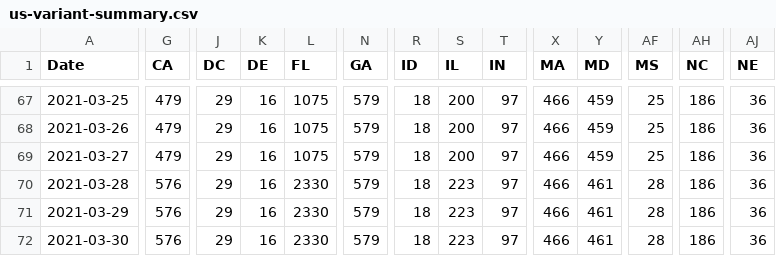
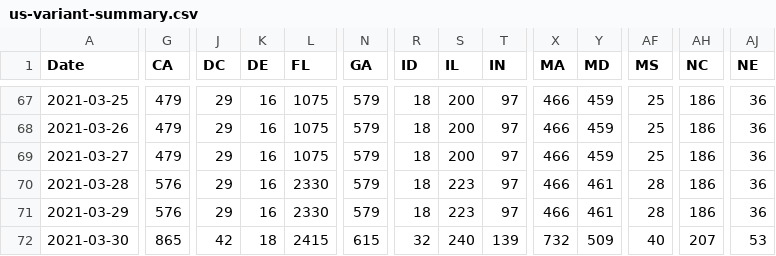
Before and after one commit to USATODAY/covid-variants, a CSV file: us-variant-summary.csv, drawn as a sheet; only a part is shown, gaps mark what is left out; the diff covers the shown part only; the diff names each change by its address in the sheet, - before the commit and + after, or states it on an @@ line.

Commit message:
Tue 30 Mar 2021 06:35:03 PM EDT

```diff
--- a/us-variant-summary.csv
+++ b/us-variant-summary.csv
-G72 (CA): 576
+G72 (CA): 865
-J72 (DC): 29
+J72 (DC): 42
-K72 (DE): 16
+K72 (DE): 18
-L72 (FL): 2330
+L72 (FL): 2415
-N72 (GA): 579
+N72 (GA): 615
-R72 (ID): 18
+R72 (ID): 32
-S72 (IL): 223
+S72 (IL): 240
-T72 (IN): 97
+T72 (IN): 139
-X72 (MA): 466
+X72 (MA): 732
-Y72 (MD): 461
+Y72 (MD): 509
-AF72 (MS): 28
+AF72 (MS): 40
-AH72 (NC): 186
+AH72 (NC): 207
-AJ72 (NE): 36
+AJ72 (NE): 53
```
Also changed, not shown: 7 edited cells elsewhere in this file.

* * *

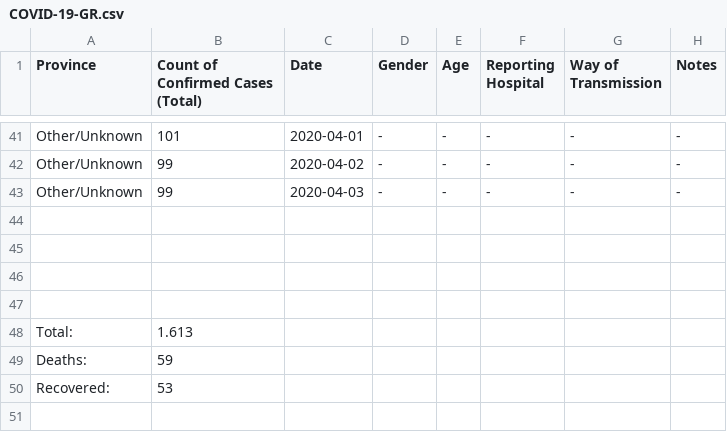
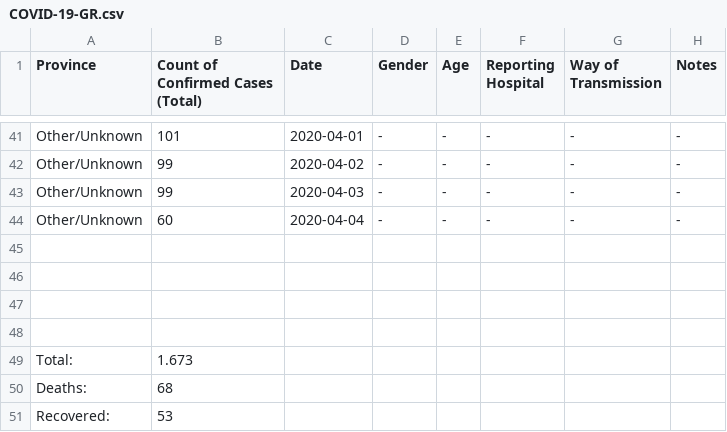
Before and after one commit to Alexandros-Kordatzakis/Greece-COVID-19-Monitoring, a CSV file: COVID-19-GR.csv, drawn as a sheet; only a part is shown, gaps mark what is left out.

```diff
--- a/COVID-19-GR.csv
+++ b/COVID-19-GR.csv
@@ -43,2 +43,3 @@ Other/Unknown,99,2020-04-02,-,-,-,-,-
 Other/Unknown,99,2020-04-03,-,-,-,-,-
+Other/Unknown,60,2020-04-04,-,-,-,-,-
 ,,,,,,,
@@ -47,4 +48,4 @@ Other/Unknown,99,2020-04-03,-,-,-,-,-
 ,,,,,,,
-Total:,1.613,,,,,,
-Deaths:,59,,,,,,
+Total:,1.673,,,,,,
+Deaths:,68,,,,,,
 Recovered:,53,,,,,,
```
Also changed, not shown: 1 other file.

§ Task instructions
Lines holding "only" are the ones to copy; find all of them in the listing.

§ Solution to this problem
Before and after one commit to USATODAY/covid-variants, a CSV file: us-variant-summary.csv, drawn as a sheet; only a part is shown, gaps mark what is left out; the diff covers the shown part only; the diff names each change by its address in the sheet, - before the commit and + after, or states it on an @@ line.
Before and after one commit to Alexandros-Kordatzakis/Greece-COVID-19-Monitoring, a CSV file: COVID-19-GR.csv, drawn as a sheet; only a part is shown, gaps mark what is left out.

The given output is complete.